    I am an old CAD guy with over 21 years in the CAD business, 14 of which were with ComputerVision Corp. and/or PTC. I still have a copy of DesignWave, which was created by ComputerVision and then became ProDeskTop when PTC bought ComputerVision. I have used and helped design a number of CAD/CAM packages and I am a big proponent of OnShape. Having said that, I have seen many different methods of mating parts, some good some not so good. DesignWave/ProDeskTop also has face mating capability, but with a bit more freedom, at least from what I can see so far. I hope I am just missing something as this seems to be a simple, and probably common, scenario.

    Thank you all in advance for your input. I am a big believer in Forums such as these as they a great way for us all to learn.

    Randy
  • brucebartlettbrucebartlett Member, OS Professional, Mentor, User Group Leader Posts: 2,119 PRO
    I was going to explain how I would tackle this, but found it easier just to make a short video. Watch it here

    Hope this help's. Someone was also asking about a table legs on the forum last week, I'd do that the same way. 
    Engineer ı Product Designer ı Onshape Consulting Partner
    Twitter: @onshapetricks  & @babart1977   
  • CadmanCadman Member Posts: 12 ✭✭
    Thank you to all who have responded to this discussion. I have been able to solve this however and as it turns out it is easier than I thought.
    I started by Plane Mating one face of the 'wedge' to the appropriate face of the crossbar, then do the same with the other face of the wedge and the appropriate face of the other crossbar and it moved into place just as I expected.

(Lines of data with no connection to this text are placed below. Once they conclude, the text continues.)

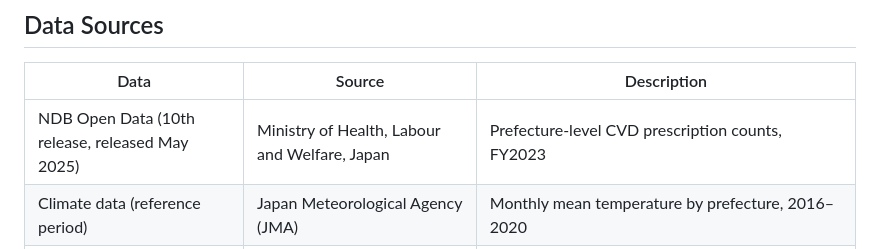
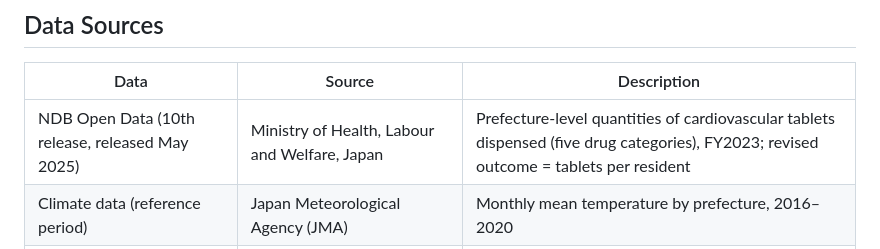
Before and after one commit to haruki00430/ndb-cold-exposure-cardiovascular-japan, a Markdown page: README.md, the part around the change. GitHub-like rendering.

Commit message:
docs: unify outcome wording in README data sources (tablet quantities)
Co-Authored-By: Claude Sonnet 5.5 <noreply@anthropic.com>

```diff
--- a/README.md
+++ b/README.md
@@ -26,7 +26,7 @@ This repository contains the analysis code, processed data, and supplementary ma
 
 | Data | Source | Description |
 |------|--------|-------------|
-| NDB Open Data (10th release, released May 2025) | Ministry of Health, Labour and Welfare, Japan | Prefecture-level CVD prescription counts, FY2023 |
+| NDB Open Data (10th release, released May 2025) | Ministry of Health, Labour and Welfare, Japan | Prefecture-level quantities of cardiovascular tablets dispensed (five drug categories), FY2023; revised outcome = tablets per resident |
 | Climate data (reference period) | Japan Meteorological Agency (JMA) | Monthly mean temperature by prefecture, 2016–2020 |
 | Population | Population Estimates, 1 October 2023 (Statistics Bureau) | Denominator and age-sex structure (revision); the initial analysis used the 2020 Census |
 | Socioeconomic | Cabinet Office, MIC, MHLW | Income (FY2022), unemployment (Labour Force Survey 2023), aging rate (2023), physicians in medical facilities (2022) |
```
Also changed, not shown: README_ja.md (+1 -1 lines).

    Thank you all again. This is a great place for finding out about issues like this.
Sign In or Register to comment.